(Extracted records)

----------------

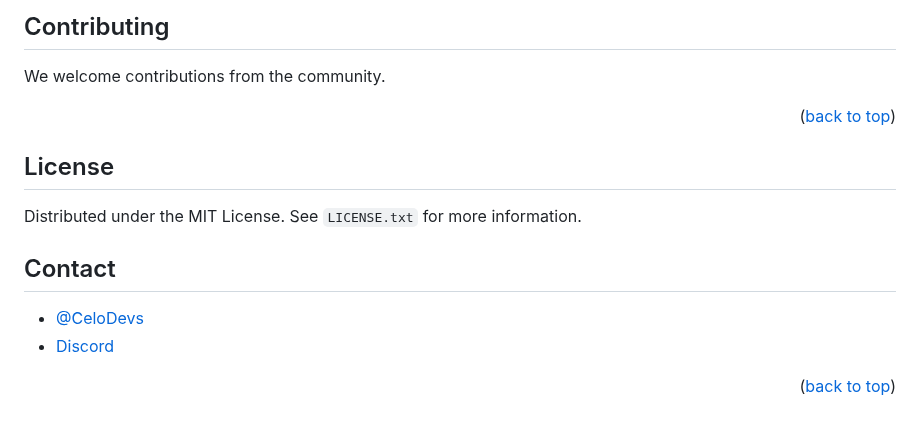
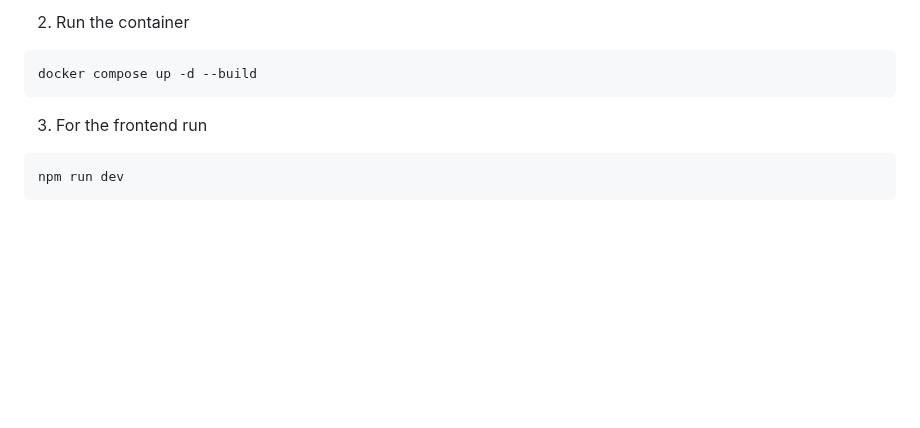
Before and after one commit to mutano-ravena-roath/FinGenius, a Markdown page: README.md, the part around one of its changes. GitHub-like rendering; blank space fills up the shorter version.

````diff
--- a/README.md
+++ b/README.md
@@ -179,19 +58,8 @@ See the [open issues](https://github.com/celo-org/celo-composer/issues) for a fu
-<!-- CONTRIBUTING -->
-
-## Contributing
-
-We welcome contributions from the community.
-
-<p align="right">(<a href="#top">back to top</a>)</p>
-
-## License
-
-Distributed under the MIT License. See `LICENSE.txt` for more information.
-
-<!-- CONTACT -->
-## Contact
-
-- [@CeloDevs](https://twitter.com/CeloDevs)
-- [Discord](https://discord.com/invite/celo)
-
-<p align="right">(<a href="#top">back to top</a>)</p>
+2) Run the container
+```
+docker compose up -d --build
+```
+3) For the frontend run
+```
+npm run dev
+```
````
Also changed, not shown: other parts of README.md (+32 -153 lines).
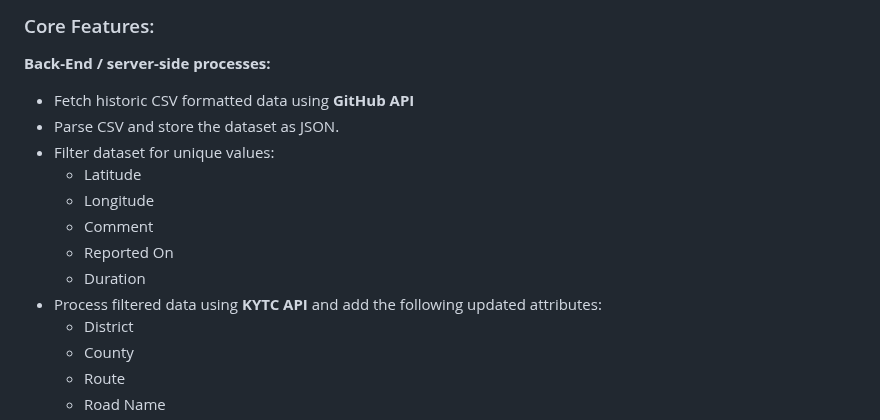
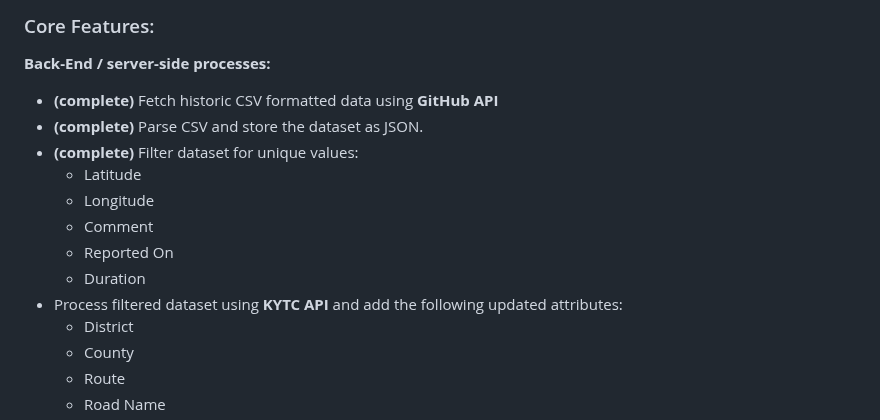
Before and after one commit to chrislambert-ky/report-ky-roadclosures, a Markdown page: README.md, the part around the change. Drawn GitHub-style.

```diff
--- a/README.md
+++ b/README.md
@@ -22,15 +22,15 @@ This document started as a project outline but I'm updating the document as a I
 ### Core Features:
 
    **Back-End / server-side processes:**
-   - Fetch historic CSV formatted data using **GitHub API**
-   - Parse CSV and store the dataset as JSON.
-   - Filter dataset for unique values:
+   - **(complete)** Fetch historic CSV formatted data using **GitHub API**
+   - **(complete)** Parse CSV and store the dataset as JSON.
+   - **(complete)** Filter dataset for unique values:
       - Latitude
       - Longitude
       - Comment
       - Reported On
       - Duration
-   - Process filtered data using **KYTC API** and add the following updated attributes:
+   - Process filtered dataset using **KYTC API** and add the following updated attributes:
       - District
       - County
       - Route
```
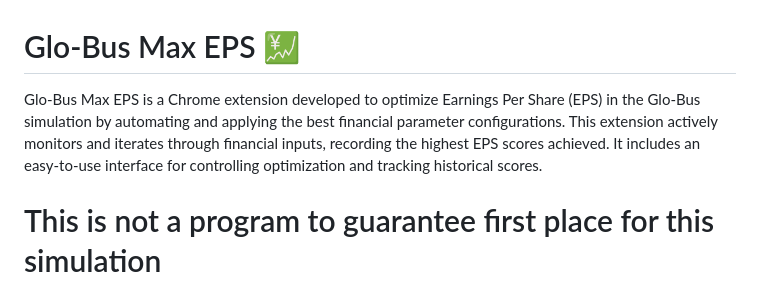
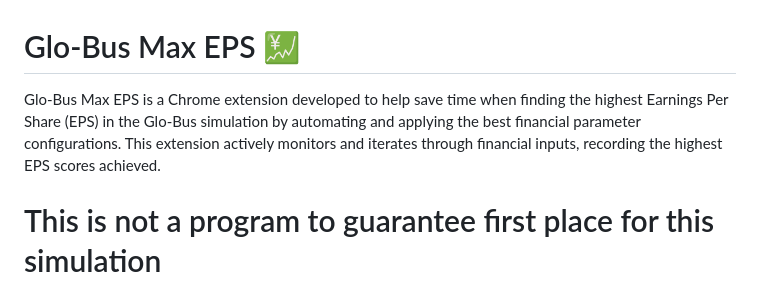
Before and after one commit to sankeer28/glo-bus-max-eps, a Markdown page: README.md, the part around the change. GitHub-like rendering.

```diff
--- a/README.md
+++ b/README.md
@@ -1,7 +1,7 @@
 
 # Glo-Bus Max EPS 💹
 
-Glo-Bus Max EPS is a Chrome extension developed to optimize Earnings Per Share (EPS) in the Glo-Bus simulation by automating and applying the best financial parameter configurations. This extension actively monitors and iterates through financial inputs, recording the highest EPS scores achieved. It includes an easy-to-use interface for controlling optimization and tracking historical scores.
+Glo-Bus Max EPS is a Chrome extension developed to help save time when finding the highest Earnings Per Share (EPS) in the Glo-Bus simulation by automating and applying the best financial parameter configurations. This extension actively monitors and iterates through financial inputs, recording the highest EPS scores achieved.
 
 # This is not a program to guarantee first place for this simulation
 ## High EPS Strategy Guide
```
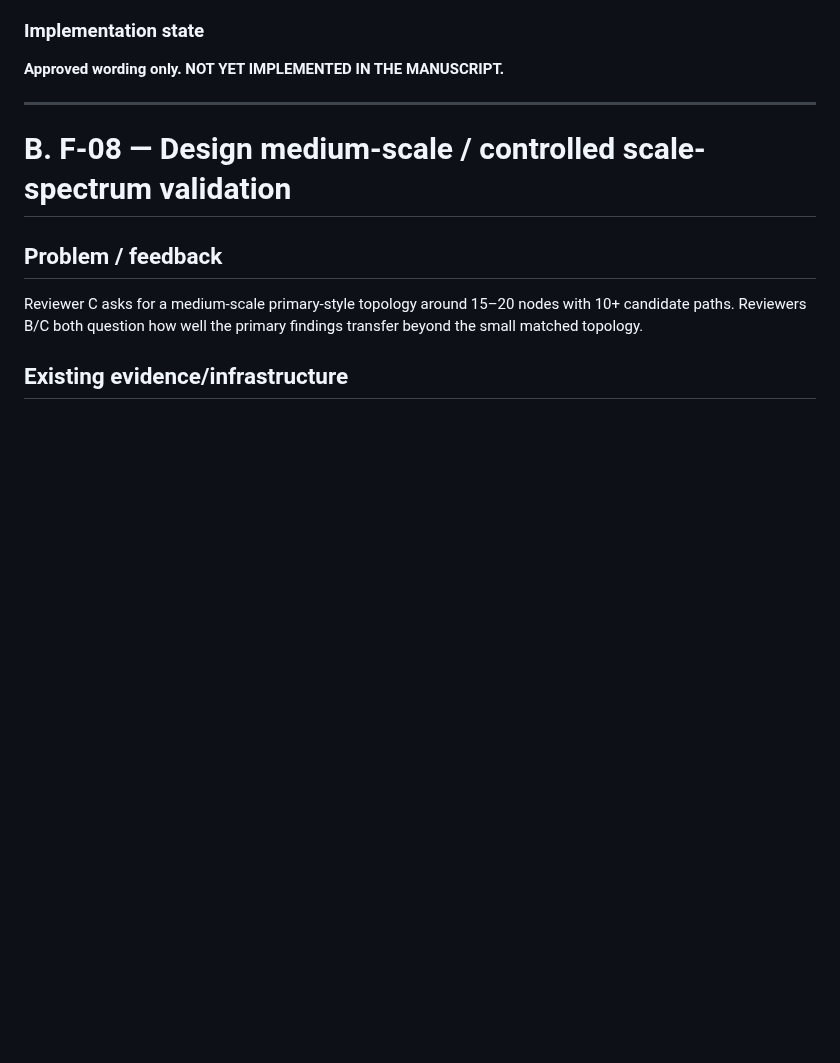
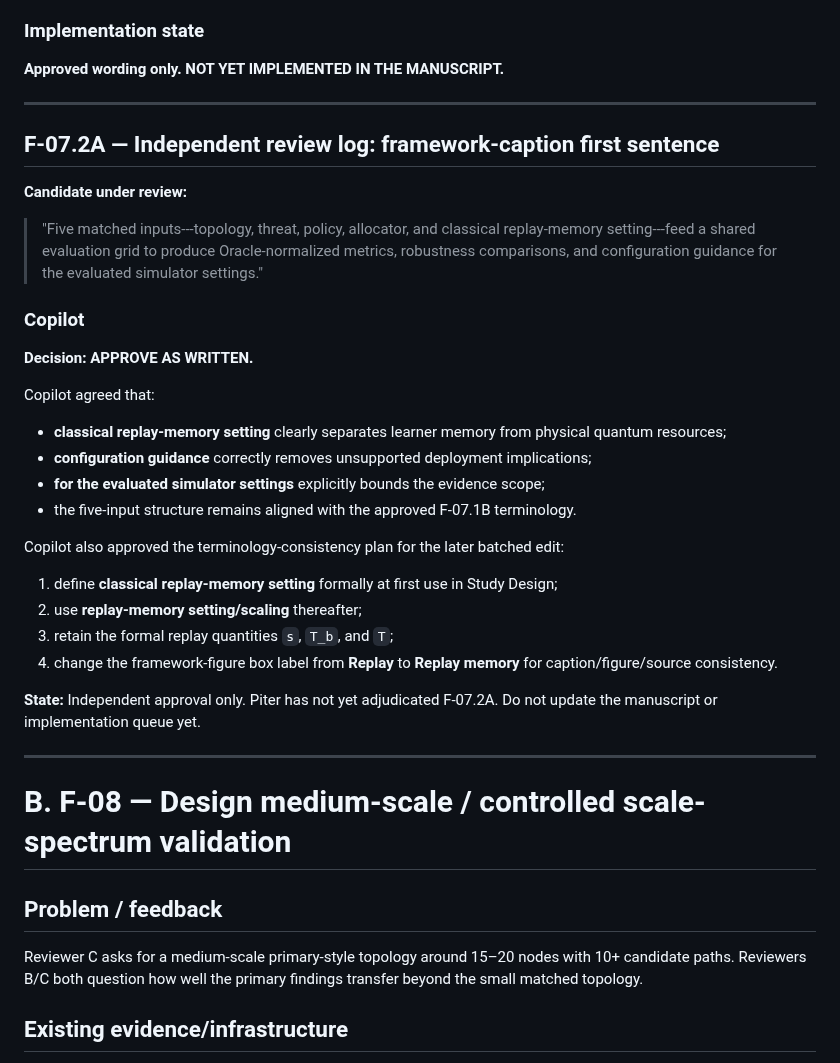
Before and after one commit to pzg8794/QuantumFaultTolerant, a Markdown page: updates/REVIEWER_C_SCALE_CLAIM_DECISION_RECORD.md, the part around the change. Drawn GitHub-style; blank space fills up the shorter version.

Commit message:
docs: record Copilot F-07.2A approval

```diff
--- a/updates/REVIEWER_C_SCALE_CLAIM_DECISION_RECORD.md
+++ b/updates/REVIEWER_C_SCALE_CLAIM_DECISION_RECORD.md
@@ -556,6 +556,33 @@ Piter's batching rule remains in force:
 
 ---
 
+
+## F-07.2A — Independent review log: framework-caption first sentence
+
+**Candidate under review:**
+
+> "Five matched inputs---topology, threat, policy, allocator, and classical replay-memory setting---feed a shared evaluation grid to produce Oracle-normalized metrics, robustness comparisons, and configuration guidance for the evaluated simulator settings."
+
+### Copilot
+
+**Decision: APPROVE AS WRITTEN.**
+
+Copilot agreed that:
+- **classical replay-memory setting** clearly separates learner memory from physical quantum resources;
+- **configuration guidance** correctly removes unsupported deployment implications;
+- **for the evaluated simulator settings** explicitly bounds the evidence scope;
+- the five-input structure remains aligned with the approved F-07.1B terminology.
+
+Copilot also approved the terminology-consistency plan for the later batched edit:
+1. define **classical replay-memory setting** formally at first use in Study Design;
+2. use **replay-memory setting/scaling** thereafter;
+3. retain the formal replay quantities `s`, `T_b`, and `T`;
+4. change the framework-figure box label from **Replay** to **Replay memory** for caption/figure/source consistency.
+
+**State:** Independent approval only. Piter has not yet adjudicated F-07.2A. Do not update the manuscript or implementation queue yet.
+
+---
+
 # B. F-08 — Design medium-scale / controlled scale-spectrum validation
 
 ## Problem / feedback
```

----------------

Your copy should hold every entry exactly as written, but none of the pictures.

Before and after one commit to mutano-ravena-roath/FinGenius, a Markdown page: README.md, the part around one of its changes. GitHub-like rendering; blank space fills up the shorter version.

````diff
--- a/README.md
+++ b/README.md
@@ -179,19 +58,8 @@ See the [open issues](https://github.com/celo-org/celo-composer/issues) for a fu
-<!-- CONTRIBUTING -->
-
-## Contributing
-
-We welcome contributions from the community.
-
-<p align="right">(<a href="#top">back to top</a>)</p>
-
-## License
-
-Distributed under the MIT License. See `LICENSE.txt` for more information.
-
-<!-- CONTACT -->
-## Contact
-
-- [@CeloDevs](https://twitter.com/CeloDevs)
-- [Discord](https://discord.com/invite/celo)
-
-<p align="right">(<a href="#top">back to top</a>)</p>
+2) Run the container
+```
+docker compose up -d --build
+```
+3) For the frontend run
+```
+npm run dev
+```
````
Also changed, not shown: other parts of README.md (+32 -153 lines).
Before and after one commit to chrislambert-ky/report-ky-roadclosures, a Markdown page: README.md, the part around the change. Drawn GitHub-style.

```diff
--- a/README.md
+++ b/README.md
@@ -22,15 +22,15 @@ This document started as a project outline but I'm updating the document as a I
 ### Core Features:
 
    **Back-End / server-side processes:**
-   - Fetch historic CSV formatted data using **GitHub API**
-   - Parse CSV and store the dataset as JSON.
-   - Filter dataset for unique values:
+   - **(complete)** Fetch historic CSV formatted data using **GitHub API**
+   - **(complete)** Parse CSV and store the dataset as JSON.
+   - **(complete)** Filter dataset for unique values:
       - Latitude
       - Longitude
       - Comment
       - Reported On
       - Duration
-   - Process filtered data using **KYTC API** and add the following updated attributes:
+   - Process filtered dataset using **KYTC API** and add the following updated attributes:
       - District
       - County
       - Route
```
Before and after one commit to sankeer28/glo-bus-max-eps, a Markdown page: README.md, the part around the change. GitHub-like rendering.

```diff
--- a/README.md
+++ b/README.md
@@ -1,7 +1,7 @@
 
 # Glo-Bus Max EPS 💹
 
-Glo-Bus Max EPS is a Chrome extension developed to optimize Earnings Per Share (EPS) in the Glo-Bus simulation by automating and applying the best financial parameter configurations. This extension actively monitors and iterates through financial inputs, recording the highest EPS scores achieved. It includes an easy-to-use interface for controlling optimization and tracking historical scores.
+Glo-Bus Max EPS is a Chrome extension developed to help save time when finding the highest Earnings Per Share (EPS) in the Glo-Bus simulation by automating and applying the best financial parameter configurations. This extension actively monitors and iterates through financial inputs, recording the highest EPS scores achieved.
 
 # This is not a program to guarantee first place for this simulation
 ## High EPS Strategy Guide
```
Before and after one commit to pzg8794/QuantumFaultTolerant, a Markdown page: updates/REVIEWER_C_SCALE_CLAIM_DECISION_RECORD.md, the part around the change. Drawn GitHub-style; blank space fills up the shorter version.

Commit message:
docs: record Copilot F-07.2A approval

```diff
--- a/updates/REVIEWER_C_SCALE_CLAIM_DECISION_RECORD.md
+++ b/updates/REVIEWER_C_SCALE_CLAIM_DECISION_RECORD.md
@@ -556,6 +556,33 @@ Piter's batching rule remains in force:
 
 ---
 
+
+## F-07.2A — Independent review log: framework-caption first sentence
+
+**Candidate under review:**
+
+> "Five matched inputs---topology, threat, policy, allocator, and classical replay-memory setting---feed a shared evaluation grid to produce Oracle-normalized metrics, robustness comparisons, and configuration guidance for the evaluated simulator settings."
+
+### Copilot
+
+**Decision: APPROVE AS WRITTEN.**
+
+Copilot agreed that:
+- **classical replay-memory setting** clearly separates learner memory from physical quantum resources;
+- **configuration guidance** correctly removes unsupported deployment implications;
+- **for the evaluated simulator settings** explicitly bounds the evidence scope;
+- the five-input structure remains aligned with the approved F-07.1B terminology.
+
+Copilot also approved the terminology-consistency plan for the later batched edit:
+1. define **classical replay-memory setting** formally at first use in Study Design;
+2. use **replay-memory setting/scaling** thereafter;
+3. retain the formal replay quantities `s`, `T_b`, and `T`;
+4. change the framework-figure box label from **Replay** to **Replay memory** for caption/figure/source consistency.
+
+**State:** Independent approval only. Piter has not yet adjudicated F-07.2A. Do not update the manuscript or implementation queue yet.
+
+---
+
 # B. F-08 — Design medium-scale / controlled scale-spectrum validation
 
 ## Problem / feedback
```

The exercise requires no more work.